Arthur Rimbaud: Arthur Rimbaud was a French poet known for his unconventional lifestyle, which included running away from home, traveling extensively, and engaging in drug use and hedonistic behavior.
Jean Genet: Jean Genet was a French novelist and playwright known for his life of crime, including a stint in prison, which influenced his writing about the marginalization of society's outcasts.
Ken Kesey: Ken Kesey - an American novelist and countercultural figure who is best known for his novel "One Flew Over the Cuckoo's Nest." He was also a key figure in the psychedelic movement of the 1960s, and his experiences with LSD inspired his later works.
Charles Bukowski: Charles Bukowski was an American poet and novelist who wrote about the gritty, raw aspects of life. He lived a hard-drinking, hard-living lifestyle and often wrote about his experiences in his work.
William S. Burroughs: William S. Burroughs, was an American writer and artist who was also a key figure in the Beat Generation. He is best known for his experimental novel "Naked Lunch."

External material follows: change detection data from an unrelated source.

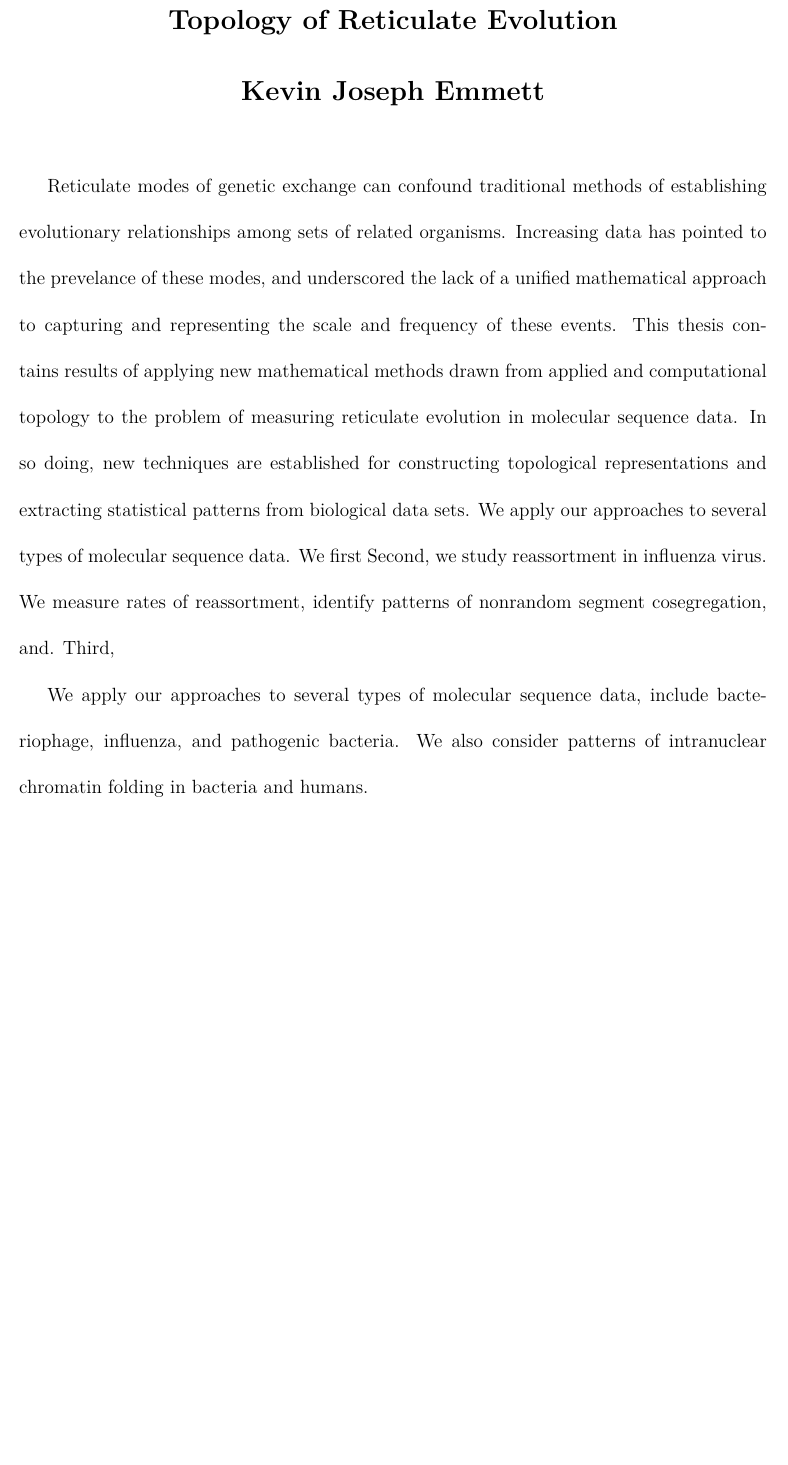
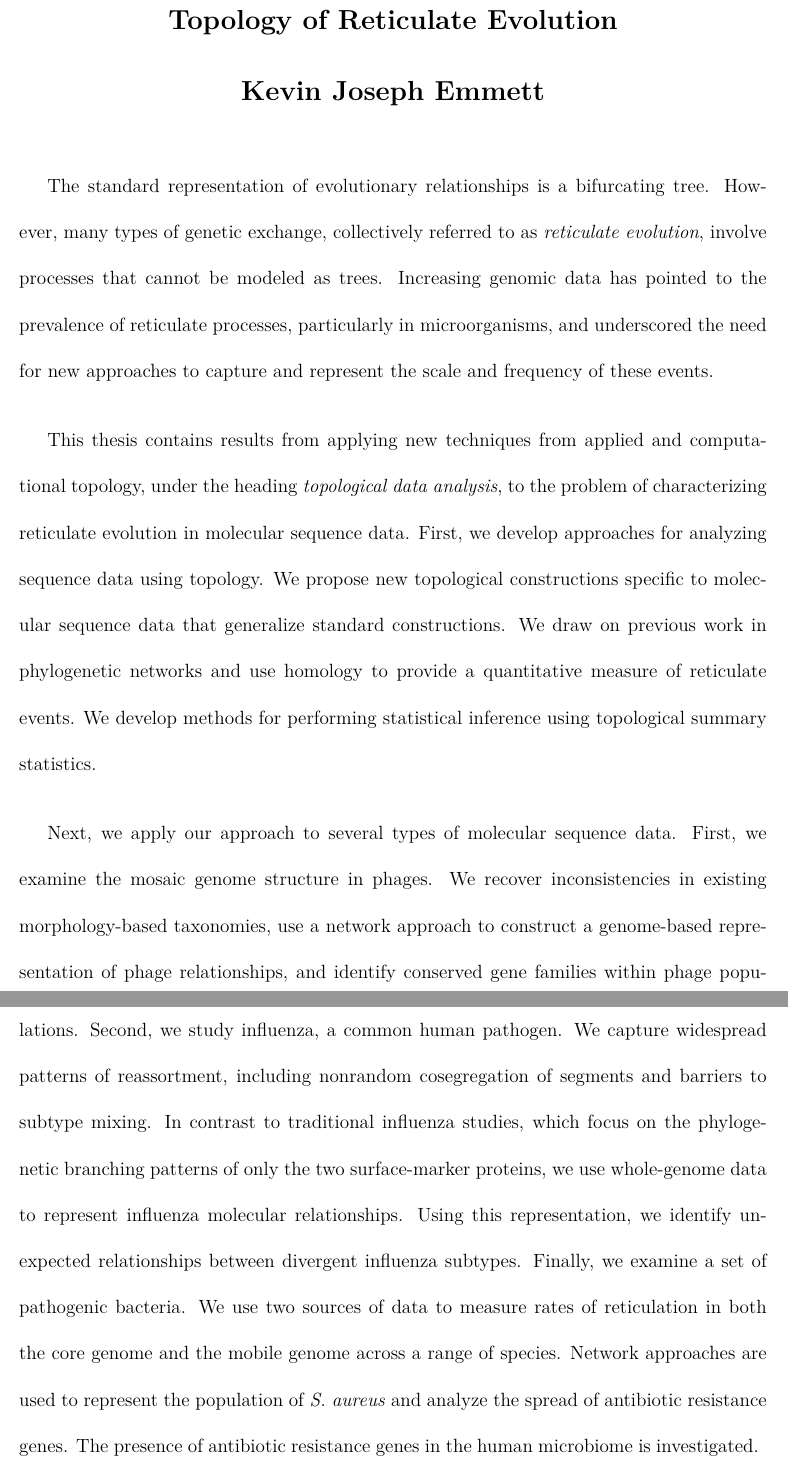
Before and after one commit to kjemmett/thesis, a LaTeX thesis (thesis.tex, which reads tex/abstract.tex, thesis.sty): part of page 3 of 155 before the commit and two parts of pages 3 and 4 of 155 after it, the two joined at a grey line, cut so that both start at the same text, the shorter picture padded with empty space. Compiled offline with pdfLaTeX.

Commit message:
abstract: finalize

```diff
--- a/tex/abstract.tex
+++ b/tex/abstract.tex
@@ -1,14 +1,23 @@
 %!TEX root = ../thesis.tex
-Reticulate modes of genetic exchange can confound traditional methods of establishing evolutionary relationships among sets of related organisms.
-Increasing data has pointed to the prevelance of these modes, and underscored the lack of a unified mathematical approach to capturing and representing the scale and frequency of these events.
-This thesis contains results of applying new mathematical methods drawn from applied and computational topology to the problem of measuring reticulate evolution in molecular sequence data.
-In so doing, new techniques are established for constructing topological representations and extracting statistical patterns from biological data sets.
-We apply our approaches to several types of molecular sequence data.
-We first
-Second, we study reassortment in influenza virus.
-We measure rates of reassortment, identify patterns of nonrandom segment cosegregation, and.
-Third,
 
+The standard representation of evolutionary relationships is a bifurcating tree.
+However, many types of genetic exchange, collectively referred to as \emph{reticulate evolution}, involve processes that cannot be modeled as trees.
+Increasing genomic data has pointed to the prevalence of reticulate processes, particularly in microorganisms, and underscored the need for new approaches to capture and represent the scale and frequency of these events.
 
-We apply our approaches to several types of molecular sequence data, include bacteriophage, influenza, and pathogenic bacteria.
-We also consider patterns of intranuclear chromatin folding in bacteria and humans.
+This thesis contains results from applying new techniques from applied and computational topology, under the heading \emph{topological data analysis}, to the problem of characterizing reticulate evolution in molecular sequence data.
+First, we develop approaches for analyzing sequence data using topology.
+We propose new topological constructions specific to molecular sequence data that generalize standard constructions.
+We draw on previous work in phylogenetic networks and use homology to provide a quantitative measure of reticulate events.
+We develop methods for performing statistical inference using topological summary statistics.
+
+Next, we apply our approach to several types of molecular sequence data.
+First, we examine the mosaic genome structure in phages.
+We recover inconsistencies in existing morphology-based taxonomies, use a network approach to construct a genome-based representation of phage relationships, and identify conserved gene families within phage populations.
+Second, we study influenza, a common human pathogen.
+We capture widespread patterns of reassortment, including nonrandom cosegregation of segments and barriers to subtype mixing.
+In contrast to traditional influenza studies, which focus on the phylogenetic branching patterns of only the two surface-marker proteins, we use whole-genome data to represent influenza molecular relationships.
+Using this representation, we identify unexpected relationships between divergent influenza subtypes.
+Finally, we examine a set of pathogenic bacteria.
+We use two sources of data to measure rates of reticulation in both the core genome and the mobile genome across a range of species.
+Network approaches are used to represent the population of \emph{S. aureus} and analyze the spread of antibiotic resistance genes.
+The presence of antibiotic resistance genes in the human microbiome is investigated.
--- a/thesis.sty
+++ b/thesis.sty
@@ -165,6 +165,7 @@
     \begin{Spacing}{2}
     \input{\abstractpath}
     \end{Spacing}
+    \thispagestyle{empty}
     \cleardoublepageempty
 }
 
```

The debate about whether writers need to live an exciting life or not is irrelevant. Emotions are at the core of great fiction, and all humans have emotions. Even solitary lives can be used to create great stories.
As writers, what matters is being able to observe and use the emotions that are already within us. George Winterborns term “empathetic relatability” seems to sum it up.
Sooo, what do you guys and girls think? Does experience matter most on our quest to be great writers? Comments would be great. Peace!
Cool idea to write about and loads of great examples! Personally I agree with Hemingway - you need to live, but the I think “living” that looks boring from the outside can also be extraordinary depending how you see it and experience it. Some of my best sources of inspiration come from looking at or being involved in mundane things instead of my travels or the like. I need to come back to some of the authors you mention here in more detail. So well researched and fun, too. Thank you!
Interesting how so many amazing creators took opposite sides on this debate. Like everything in life, I think it requires a balance. Living a wild life definitely gives you more to write about, but if you're too busy living crazily you'll never sit down and create.